From the perspective of children, a headteacher who behaved irrationally and unpredictably would certainly be much more fun than one who possessed all the usual worthy, but dull, characteristics recommended in the literature on leadership.
It occurs to me at this point that some readers may claim they know of heads already in post who meet the "bonkers" criteria. However, I do not think it would be wise of me to go down that particular road - for fear of litigation.
Instead, let me retreat to the safer territory of fiction. I have been reading the latest novel by Christopher Brookmyre, A Tale Etched in Blood and Hard Black Pencil. One of the characters is a primary headteacher, Mr Monahan, not so affectionately known as Momo, who inspires fear in the younger children and contempt in the older.
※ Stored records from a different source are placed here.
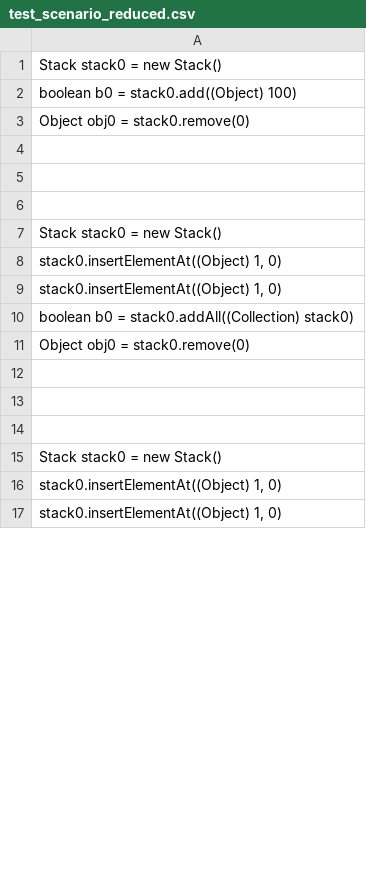
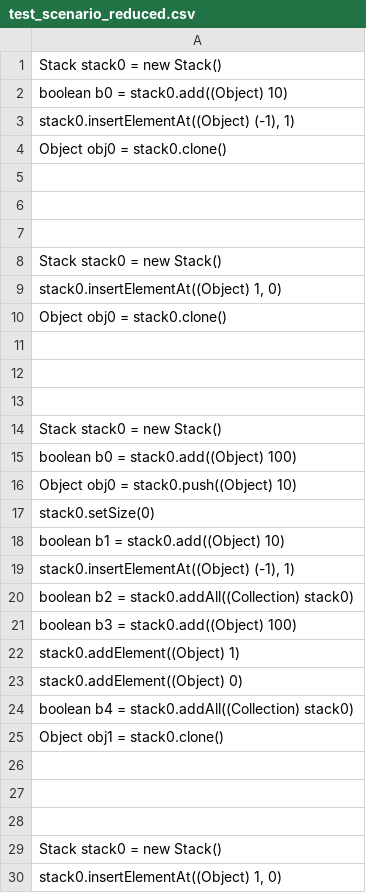
Before and after one commit to brunoteo/tsg, a CSV file: TestScenarioGenerator/test_scenario_reduced.csv, drawn as a sheet; only a part is shown; the shorter side is filled out with more unchanged rows; the diff covers the shown part only.

```diff
--- a/TestScenarioGenerator/test_scenario_reduced.csv
+++ b/TestScenarioGenerator/test_scenario_reduced.csv
@@ -1,4 +1,5 @@
 Stack stack0 = new Stack();
-boolean b0 = stack0.add((Object) 100);
-Object obj0 = stack0.remove(0);
+boolean b0 = stack0.add((Object) 10);
+stack0.insertElementAt((Object) (-1), 1);
+Object obj0 = stack0.clone();
 
@@ -8,5 +9,18 @@ Stack stack0 = new Stack();
 stack0.insertElementAt((Object) 1, 0);
-stack0.insertElementAt((Object) 1, 0);
-boolean b0 = stack0.addAll((Collection) stack0);
-Object obj0 = stack0.remove(0);
+Object obj0 = stack0.clone();
+
+
+
+Stack stack0 = new Stack();
+boolean b0 = stack0.add((Object) 100);
+Object obj0 = stack0.push((Object) 10);
+stack0.setSize(0);
+boolean b1 = stack0.add((Object) 10);
+stack0.insertElementAt((Object) (-1), 1);
+boolean b2 = stack0.addAll((Collection) stack0);
+boolean b3 = stack0.add((Object) 100);
+stack0.addElement((Object) 1);
+stack0.addElement((Object) 0);
+boolean b4 = stack0.addAll((Collection) stack0);
+Object obj1 = stack0.clone();
 
```
Also changed, not shown: 61 added rows and 2 edited cells elsewhere in this file, TestScenarioGenerator/randoop/methods.csv, 4 other files.
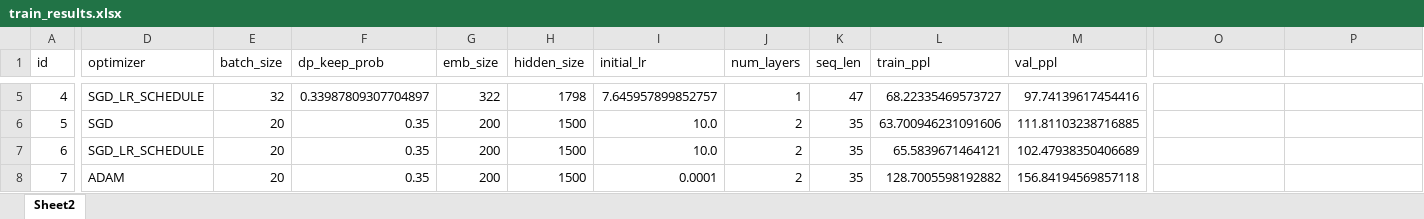
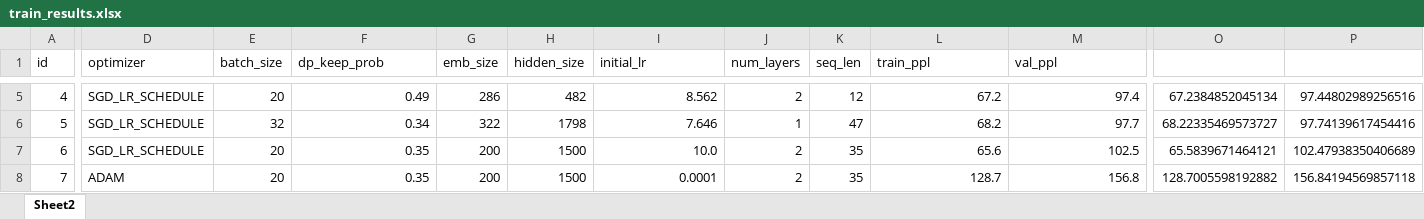
Before and after one commit to PBarde/DL_Ass2, an Excel workbook: train_results.xlsx, sheet Sheet2, drawn as a sheet; only a part is shown, gaps mark what is left out; values as stored, in another font and other column widths than the file's, no cell formats; table styles not drawn; the diff covers the shown part only; the diff names each change by its address in the sheet, - before the commit and + after, or states it on an @@ line.

```diff
--- a/train_results.xlsx (sheet Sheet2)
+++ b/train_results.xlsx (sheet Sheet2)
-E5 (batch_size): 32
+E5 (batch_size): 20
-F5 (dp_keep_prob): 0.33987809307704897
+F5 (dp_keep_prob): 0.49
-G5 (emb_size): 322
+G5 (emb_size): 286
-H5 (hidden_size): 1798
+H5 (hidden_size): 482
-I5 (initial_lr): 7.645957899852757
+I5 (initial_lr): 8.562
-J5 (num_layers): 1
+J5 (num_layers): 2
-K5 (seq_len): 47
+K5 (seq_len): 12
-L5 (train_ppl): 68.22335469573727
+L5 (train_ppl): 67.2
-M5 (val_ppl): 97.74139617454416
+M5 (val_ppl): 97.4
-O5: (empty)
+O5: 67.2384852045134
-P5: (empty)
+P5: 97.44802989256516
-D6 (optimizer): SGD
+D6 (optimizer): SGD_LR_SCHEDULE
-E6 (batch_size): 20
+E6 (batch_size): 32
-F6 (dp_keep_prob): 0.35
+F6 (dp_keep_prob): 0.34
-G6 (emb_size): 200
+G6 (emb_size): 322
-H6 (hidden_size): 1500
+H6 (hidden_size): 1798
-I6 (initial_lr): 10.0
+I6 (initial_lr): 7.646
-J6 (num_layers): 2
+J6 (num_layers): 1
-K6 (seq_len): 35
+K6 (seq_len): 47
-L6 (train_ppl): 63.700946231091606
+L6 (train_ppl): 68.2
-M6 (val_ppl): 111.81103238716885
+M6 (val_ppl): 97.7
-O6: (empty)
+O6: 68.22335469573727
-P6: (empty)
+P6: 97.74139617454416
-L7 (train_ppl): 65.5839671464121
+L7 (train_ppl): 65.6
-M7 (val_ppl): 102.47938350406689
+M7 (val_ppl): 102.5
-O7: (empty)
+O7: 65.5839671464121
-P7: (empty)
+P7: 102.47938350406689
-L8 (train_ppl): 128.7005598192882
+L8 (train_ppl): 128.7
-M8 (val_ppl): 156.84194569857118
+M8 (val_ppl): 156.8
-O8: (empty)
+O8: 128.7005598192882
-P8: (empty)
+P8: 156.84194569857118
```
Also changed, not shown: 86 edited cells elsewhere in this sheet, cell formats, 2 other files.
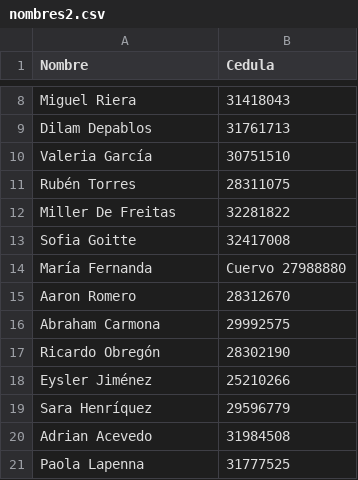
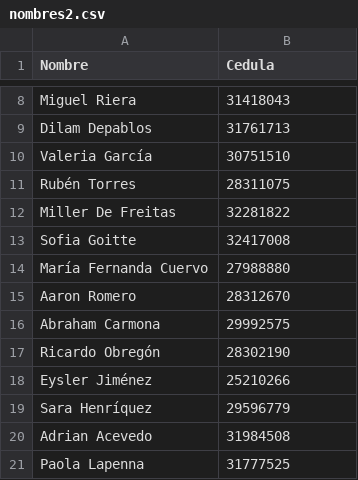
Before and after one commit to javendaXgh/ucveconomiaestadistica1-2-2025, a CSV file: _admin_materiales/nombres2.csv, drawn as a sheet; only a part is shown, gaps mark what is left out.

```diff
--- a/_admin_materiales/nombres2.csv
+++ b/_admin_materiales/nombres2.csv
@@ -13,3 +13,3 @@ Miller De Freitas, 32281822
 Sofia Goitte, 32417008
-María Fernanda, Cuervo 27988880
+María Fernanda Cuervo, 27988880
 Aaron Romero, 28312670
```
Also changed, not shown: 5 other files.
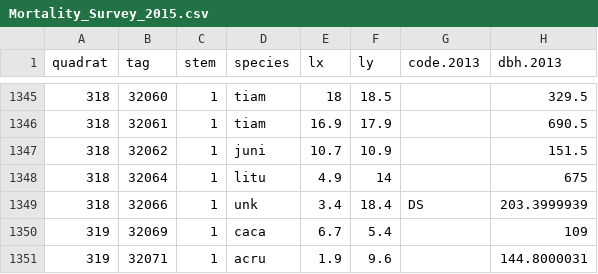
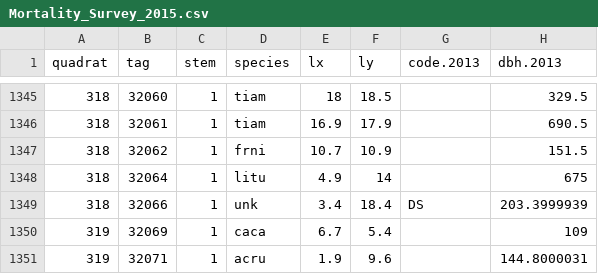
Before and after one commit to SCBI-ForestGEO/SCBI-ForestGEO-Data, a CSV file: tree_mortality/raw data/Mortality_Survey_2015.csv, drawn as a sheet; only a part is shown, gaps mark what is left out; the diff names each change by its address in the sheet, - before the commit and + after, or states it on an @@ line.

```diff
--- a/tree_mortality/raw data/Mortality_Survey_2015.csv
+++ b/tree_mortality/raw data/Mortality_Survey_2015.csv
-D1347 (species): juni
+D1347 (species): frni
```
Also changed, not shown: tree_mortality/raw data/Mortality_Survey_2016.csv.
He is variously described as "a strange old man", "mental" and "an eejit".
There are some marvellously comic scenes in which Momo's towering rages are punctured by the capacity of the children to deflate adult pomposity through perfectly timed rudeness. Momo has a strange way of walking and one of the pupils, who has moved on to secondary school, reflects that the only thing he taught them was "Advanced Pensioner Carriageway Perambulation".
Few of the teachers in the book are presented in an attractive light and one interpretation is that there is something about schools and teaching that pushes us all in the direction of mild, moderate or extreme derangement. We become obsessed with order and routine, to the point where we can get minor episodes entirely out of proportion, making a Hollywood production out of things that do not merit much attention.
Then there is the power dimension. We are used to exercising authority and the dividing line between legitimate control, oppressive authoritarianism and sheer megalomania can be fine.
Again, teachers generally talk a great deal and those of us in the profession run the risking of coming to like the sound of our own voices rather too much. Linked to this is the perception that some teachers are inclined to develop a bossy "know-all" personality which makes us poor listeners.
One of the youngsters in Brookmyre's book says of teachers: "When you're trying to tell them something, they don't listen, they don't pay attention; either that or they only hear what suits them. And that's why they don't have a clue what really goes on at school."
The portrayal of pupil subcultures, which the teachers do not understand and cannot penetrate, is one of the most interesting features of the novel, enhanced by Brookmyre's wonderful ear for west of Scotland street language.
A former colleague of mine actually taught Christopher Brookmyre when he was at primary school. She tells me he was a quiet and diligent lad. I hold her personally responsible for turning him into a creative subversive of the kind we need more of in Scotland. Keep up the good work, Anne.
Walter Humes is research professor in education at Paisley University.